EXERCISE BRIEF
Copy the data exactly as it appears, and do not include any pictures.

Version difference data
= Beginning of Section =
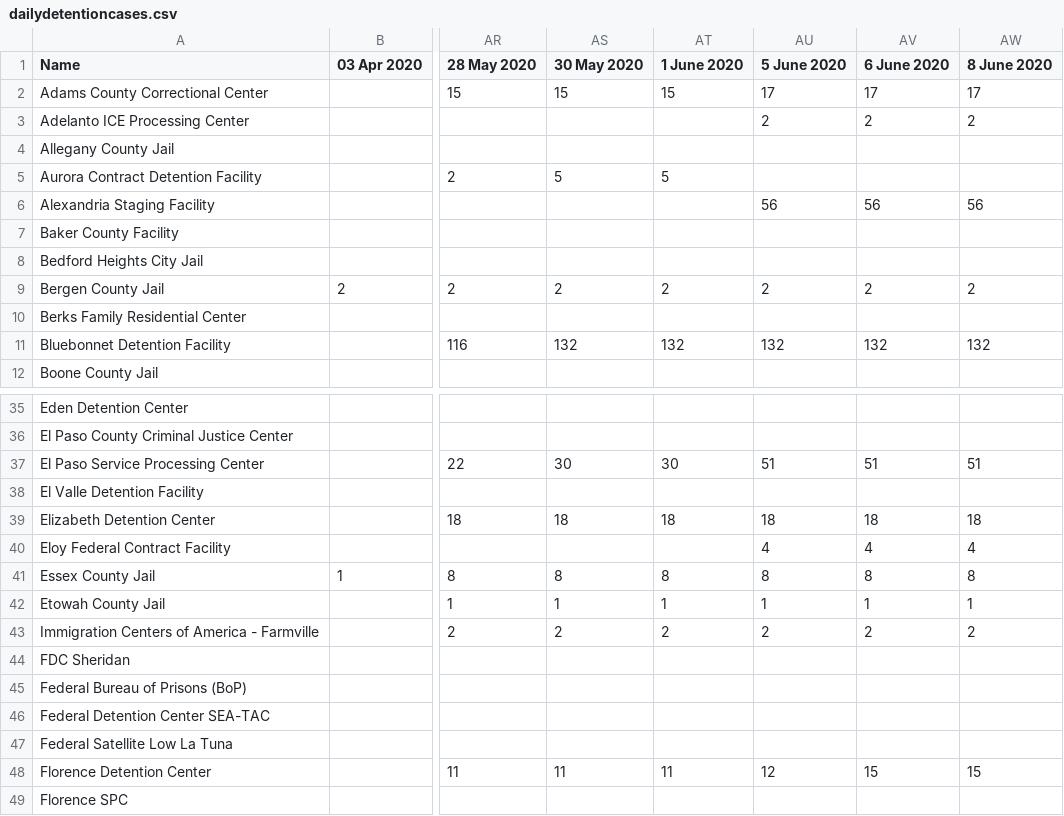
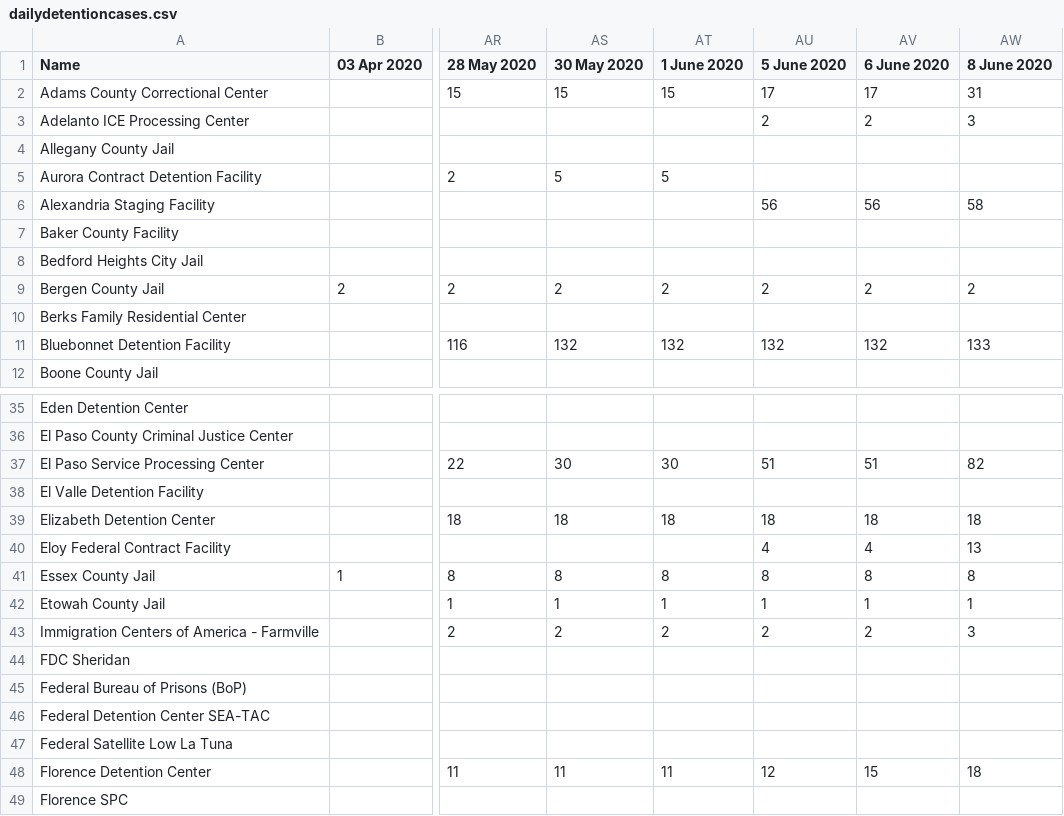
Before and after one commit to jakobtroidl/DetainedInDanger, a CSV file: data/dailydetentioncases.csv, drawn as a sheet; only a part is shown, gaps mark what is left out; the diff covers the shown part only; the diff names each change by its address in the sheet, - before the commit and + after, or states it on an @@ line.

Commit message:
layout and data update

```diff
--- a/data/dailydetentioncases.csv
+++ b/data/dailydetentioncases.csv
-AW2 (8 June 2020): 17
+AW2 (8 June 2020): 31
-AW3 (8 June 2020): 2
+AW3 (8 June 2020): 3
-AW6 (8 June 2020): 56
+AW6 (8 June 2020): 58
-AW11 (8 June 2020): 132
+AW11 (8 June 2020): 133
-AW37 (8 June 2020): 51
+AW37 (8 June 2020): 82
-AW40 (8 June 2020): 4
+AW40 (8 June 2020): 13
-AW43 (8 June 2020): 2
+AW43 (8 June 2020): 3
-AW48 (8 June 2020): 15
+AW48 (8 June 2020): 18
```
Also changed, not shown: 7 edited cells elsewhere in this file, 2 other files.
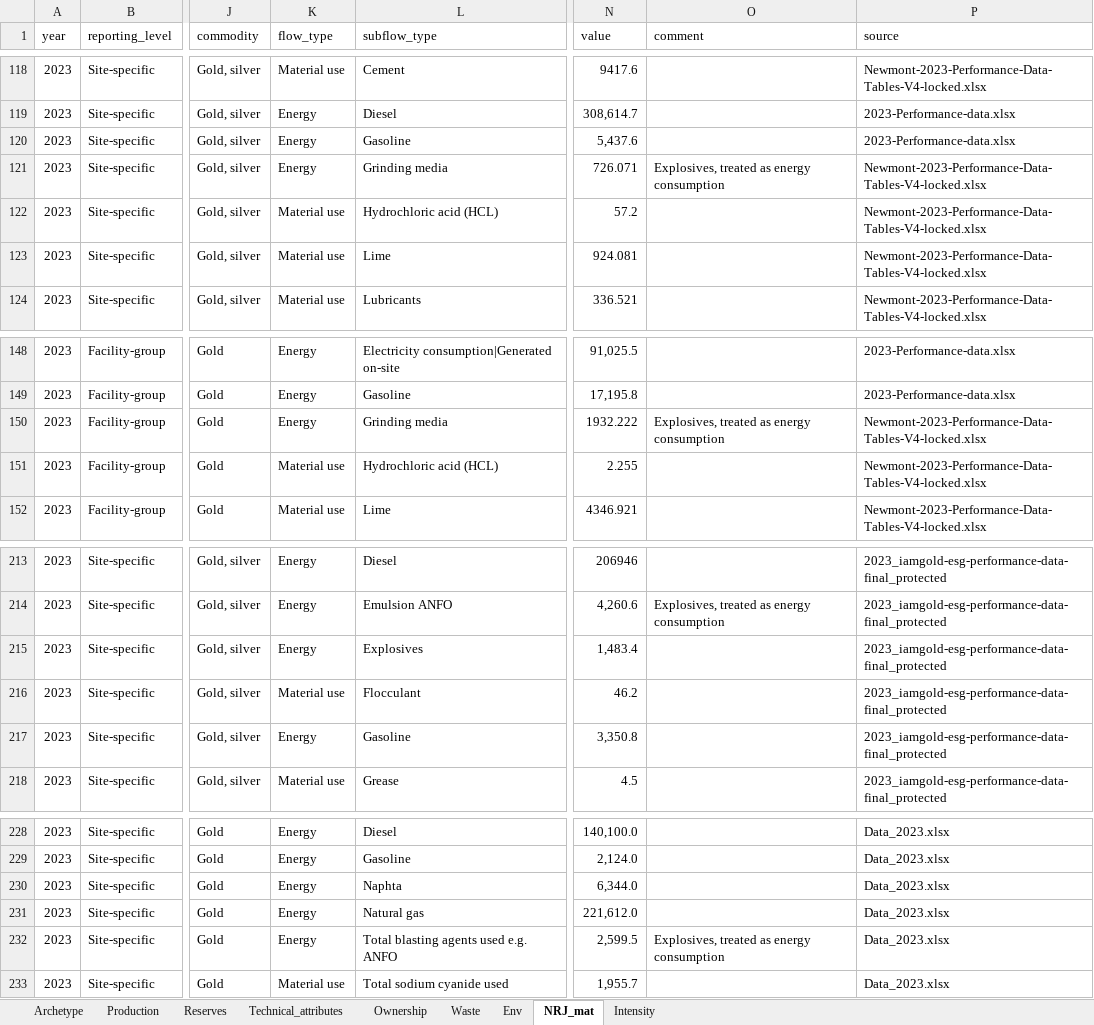
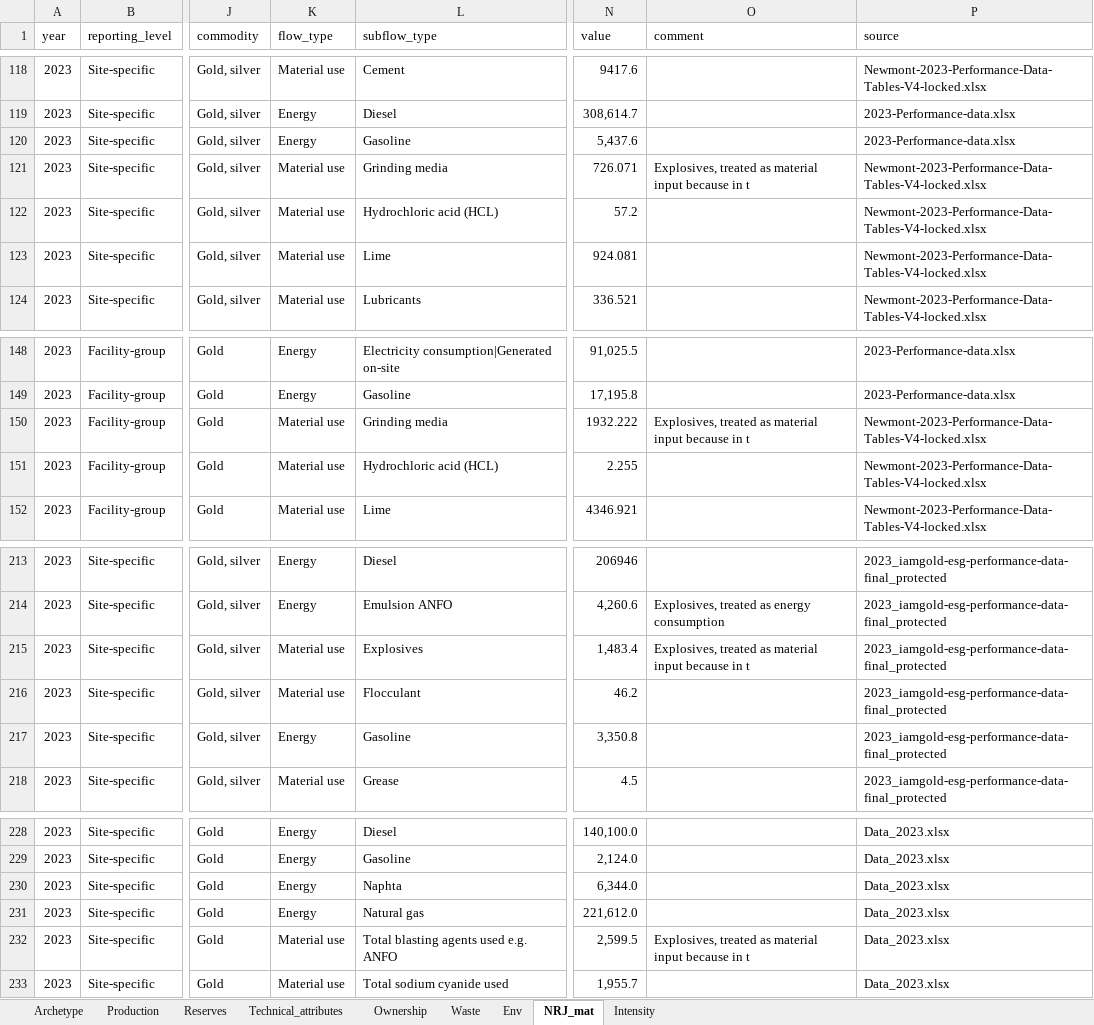
Before and after one commit to marpellan/metallican_db, an Excel workbook: data/Tables/extracted_data.xlsx, sheet NRJ_mat, drawn as a sheet; only a part is shown, gaps mark what is left out; values as stored, in another font and other column widths than the file's, no cell formats; the diff covers the shown part only; the diff names each change by its address in the sheet, - before the commit and + after, or states it on an @@ line.

```diff
--- a/data/Tables/extracted_data.xlsx (sheet NRJ_mat)
+++ b/data/Tables/extracted_data.xlsx (sheet NRJ_mat)
-K121 (flow_type): Energy
+K121 (flow_type): Material use
-O121 (comment): …treated as energy consumption
+O121 (comment): …treated as material input because in t
-K150 (flow_type): Energy
+K150 (flow_type): Material use
-O150 (comment): …treated as energy consumption
+O150 (comment): …treated as material input because in t
-K215 (flow_type): Energy
+K215 (flow_type): Material use
-O215 (comment): (empty)
+O215 (comment): Explosives, treated as material input because in t
-K232 (flow_type): Energy
+K232 (flow_type): Material use
-O232 (comment): …treated as energy consumption
+O232 (comment): …treated as material input because in t
```
Also changed, not shown: 16 edited cells elsewhere in this sheet, sheet Production, sheet Technical_attributes, cell formats, hidden cells, data/Companies_reports/Centerra Gold Inc/Data.xlsx, data/Mappings/mapping_ghg.xlsx, 11 other files.
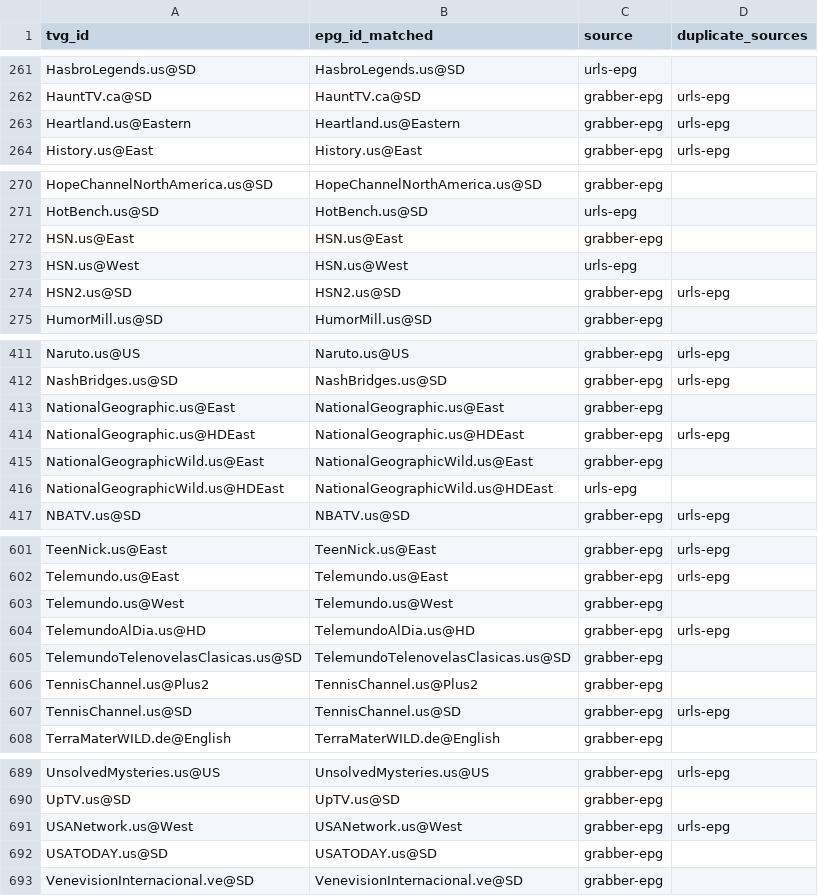
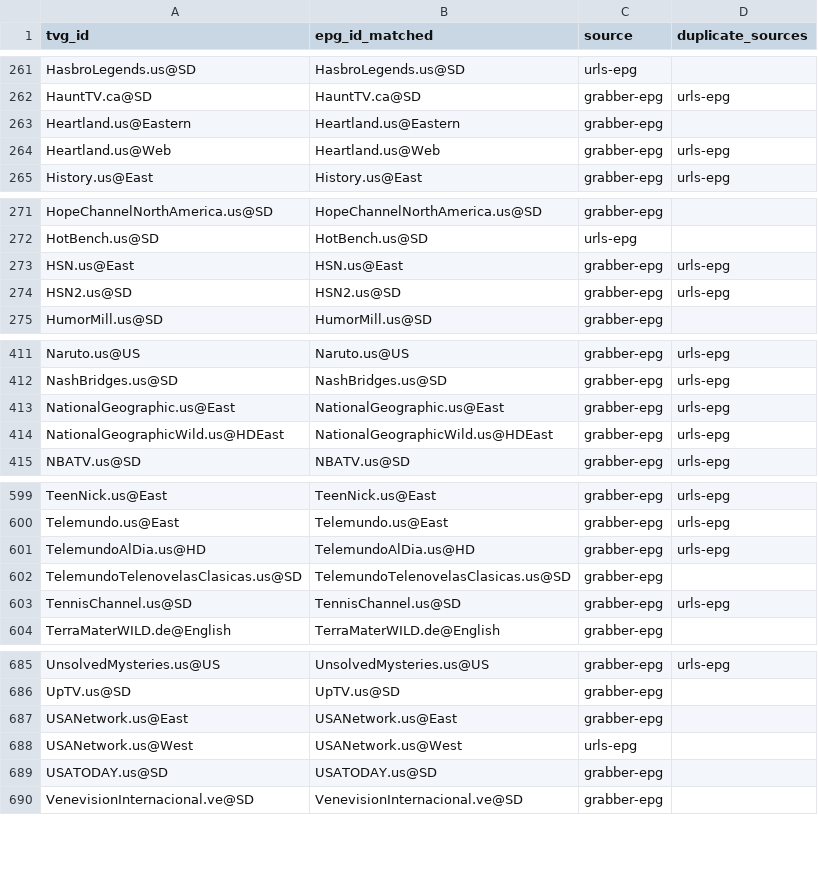
Before and after one commit to umarjamilpc/EPG-LIST-GEN, a CSV file: epgs/US/reports/merge-matched.csv, drawn as a sheet; only a part is shown, gaps mark what is left out; the diff covers the shown part only.

```diff
--- a/epgs/US/reports/merge-matched.csv
+++ b/epgs/US/reports/merge-matched.csv
@@ -262,3 +262,4 @@ HasbroLegends.us@SD,HasbroLegends.us@SD,urls-epg,
 HauntTV.ca@SD,HauntTV.ca@SD,grabber-epg,urls-epg
-Heartland.us@Eastern,Heartland.us@Eastern,grabber-epg,urls-epg
+Heartland.us@Eastern,Heartland.us@Eastern,grabber-epg,
+Heartland.us@Web,Heartland.us@Web,grabber-epg,urls-epg
 History.us@East,History.us@East,grabber-epg,urls-epg
@@ -271,4 +272,3 @@ HopeChannelNorthAmerica.us@SD,HopeChannelNorthAmerica.us@SD,grabber-epg,
 HotBench.us@SD,HotBench.us@SD,urls-epg,
-HSN.us@East,HSN.us@East,grabber-epg,
-HSN.us@West,HSN.us@West,urls-epg,
+HSN.us@East,HSN.us@East,grabber-epg,urls-epg
 HSN2.us@SD,HSN2.us@SD,grabber-epg,urls-epg
@@ -412,6 +412,4 @@ Naruto.us@US,Naruto.us@US,grabber-epg,urls-epg
 NashBridges.us@SD,NashBridges.us@SD,grabber-epg,urls-epg
-NationalGeographic.us@East,NationalGeographic.us@East,grabber-epg,
-NationalGeographic.us@HDEast,NationalGeographic.us@HDEast,grabber-epg,urls-epg
-NationalGeographicWild.us@East,NationalGeographicWild.us@East,grabber-epg,
-NationalGeographicWild.us@HDEast,NationalGeographicWild.us@HDEast,urls-epg,
+NationalGeographic.us@East,NationalGeographic.us@East,grabber-epg,urls-epg
+NationalGeographicWild.us@HDEast,NationalGeographicWild.us@HDEast,grabber-epg,urls-epg
 NBATV.us@SD,NBATV.us@SD,grabber-epg,urls-epg
@@ -602,6 +600,4 @@ TeenNick.us@East,TeenNick.us@East,grabber-epg,urls-epg
 Telemundo.us@East,Telemundo.us@East,grabber-epg,urls-epg
-Telemundo.us@West,Telemundo.us@West,grabber-epg,
 TelemundoAlDia.us@HD,TelemundoAlDia.us@HD,grabber-epg,urls-epg
 TelemundoTelenovelasClasicas.us@SD,TelemundoTelenovelasClasicas.us@SD,grabber-epg,
-TennisChannel.us@Plus2,TennisChannel.us@Plus2,grabber-epg,
 TennisChannel.us@SD,TennisChannel.us@SD,grabber-epg,urls-epg
@@ -690,3 +686,4 @@ UnsolvedMysteries.us@US,UnsolvedMysteries.us@US,grabber-epg,urls-epg
 UpTV.us@SD,UpTV.us@SD,grabber-epg,
-USANetwork.us@West,USANetwork.us@West,grabber-epg,urls-epg
+USANetwork.us@East,USANetwork.us@East,grabber-epg,
+USANetwork.us@West,USANetwork.us@West,urls-epg,
 USATODAY.us@SD,USATODAY.us@SD,grabber-epg,
```
Also changed, not shown: 1 added row, 1 removed row and 12 edited cells elsewhere in this file, epgs/US/reports/grabber-matched.csv, epgs/US/reports/urls-matched.csv, 13 other files.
= End of Section =
ANSWER FOR THE TASK
Before and after one commit to jakobtroidl/DetainedInDanger, a CSV file: data/dailydetentioncases.csv, drawn as a sheet; only a part is shown, gaps mark what is left out; the diff covers the shown part only; the diff names each change by its address in the sheet, - before the commit and + after, or states it on an @@ line.

Commit message:
layout and data update

```diff
--- a/data/dailydetentioncases.csv
+++ b/data/dailydetentioncases.csv
-AW2 (8 June 2020): 17
+AW2 (8 June 2020): 31
-AW3 (8 June 2020): 2
+AW3 (8 June 2020): 3
-AW6 (8 June 2020): 56
+AW6 (8 June 2020): 58
-AW11 (8 June 2020): 132
+AW11 (8 June 2020): 133
-AW37 (8 June 2020): 51
+AW37 (8 June 2020): 82
-AW40 (8 June 2020): 4
+AW40 (8 June 2020): 13
-AW43 (8 June 2020): 2
+AW43 (8 June 2020): 3
-AW48 (8 June 2020): 15
+AW48 (8 June 2020): 18
```
Also changed, not shown: 7 edited cells elsewhere in this file, 2 other files.
Before and after one commit to marpellan/metallican_db, an Excel workbook: data/Tables/extracted_data.xlsx, sheet NRJ_mat, drawn as a sheet; only a part is shown, gaps mark what is left out; values as stored, in another font and other column widths than the file's, no cell formats; the diff covers the shown part only; the diff names each change by its address in the sheet, - before the commit and + after, or states it on an @@ line.

```diff
--- a/data/Tables/extracted_data.xlsx (sheet NRJ_mat)
+++ b/data/Tables/extracted_data.xlsx (sheet NRJ_mat)
-K121 (flow_type): Energy
+K121 (flow_type): Material use
-O121 (comment): …treated as energy consumption
+O121 (comment): …treated as material input because in t
-K150 (flow_type): Energy
+K150 (flow_type): Material use
-O150 (comment): …treated as energy consumption
+O150 (comment): …treated as material input because in t
-K215 (flow_type): Energy
+K215 (flow_type): Material use
-O215 (comment): (empty)
+O215 (comment): Explosives, treated as material input because in t
-K232 (flow_type): Energy
+K232 (flow_type): Material use
-O232 (comment): …treated as energy consumption
+O232 (comment): …treated as material input because in t
```
Also changed, not shown: 16 edited cells elsewhere in this sheet, sheet Production, sheet Technical_attributes, cell formats, hidden cells, data/Companies_reports/Centerra Gold Inc/Data.xlsx, data/Mappings/mapping_ghg.xlsx, 11 other files.
Before and after one commit to umarjamilpc/EPG-LIST-GEN, a CSV file: epgs/US/reports/merge-matched.csv, drawn as a sheet; only a part is shown, gaps mark what is left out; the diff covers the shown part only.

```diff
--- a/epgs/US/reports/merge-matched.csv
+++ b/epgs/US/reports/merge-matched.csv
@@ -262,3 +262,4 @@ HasbroLegends.us@SD,HasbroLegends.us@SD,urls-epg,
 HauntTV.ca@SD,HauntTV.ca@SD,grabber-epg,urls-epg
-Heartland.us@Eastern,Heartland.us@Eastern,grabber-epg,urls-epg
+Heartland.us@Eastern,Heartland.us@Eastern,grabber-epg,
+Heartland.us@Web,Heartland.us@Web,grabber-epg,urls-epg
 History.us@East,History.us@East,grabber-epg,urls-epg
@@ -271,4 +272,3 @@ HopeChannelNorthAmerica.us@SD,HopeChannelNorthAmerica.us@SD,grabber-epg,
 HotBench.us@SD,HotBench.us@SD,urls-epg,
-HSN.us@East,HSN.us@East,grabber-epg,
-HSN.us@West,HSN.us@West,urls-epg,
+HSN.us@East,HSN.us@East,grabber-epg,urls-epg
 HSN2.us@SD,HSN2.us@SD,grabber-epg,urls-epg
@@ -412,6 +412,4 @@ Naruto.us@US,Naruto.us@US,grabber-epg,urls-epg
 NashBridges.us@SD,NashBridges.us@SD,grabber-epg,urls-epg
-NationalGeographic.us@East,NationalGeographic.us@East,grabber-epg,
-NationalGeographic.us@HDEast,NationalGeographic.us@HDEast,grabber-epg,urls-epg
-NationalGeographicWild.us@East,NationalGeographicWild.us@East,grabber-epg,
-NationalGeographicWild.us@HDEast,NationalGeographicWild.us@HDEast,urls-epg,
+NationalGeographic.us@East,NationalGeographic.us@East,grabber-epg,urls-epg
+NationalGeographicWild.us@HDEast,NationalGeographicWild.us@HDEast,grabber-epg,urls-epg
 NBATV.us@SD,NBATV.us@SD,grabber-epg,urls-epg
@@ -602,6 +600,4 @@ TeenNick.us@East,TeenNick.us@East,grabber-epg,urls-epg
 Telemundo.us@East,Telemundo.us@East,grabber-epg,urls-epg
-Telemundo.us@West,Telemundo.us@West,grabber-epg,
 TelemundoAlDia.us@HD,TelemundoAlDia.us@HD,grabber-epg,urls-epg
 TelemundoTelenovelasClasicas.us@SD,TelemundoTelenovelasClasicas.us@SD,grabber-epg,
-TennisChannel.us@Plus2,TennisChannel.us@Plus2,grabber-epg,
 TennisChannel.us@SD,TennisChannel.us@SD,grabber-epg,urls-epg
@@ -690,3 +686,4 @@ UnsolvedMysteries.us@US,UnsolvedMysteries.us@US,grabber-epg,urls-epg
 UpTV.us@SD,UpTV.us@SD,grabber-epg,
-USANetwork.us@West,USANetwork.us@West,grabber-epg,urls-epg
+USANetwork.us@East,USANetwork.us@East,grabber-epg,
+USANetwork.us@West,USANetwork.us@West,urls-epg,
 USATODAY.us@SD,USATODAY.us@SD,grabber-epg,
```
Also changed, not shown: 1 added row, 1 removed row and 12 edited cells elsewhere in this file, epgs/US/reports/grabber-matched.csv, epgs/US/reports/urls-matched.csv, 13 other files.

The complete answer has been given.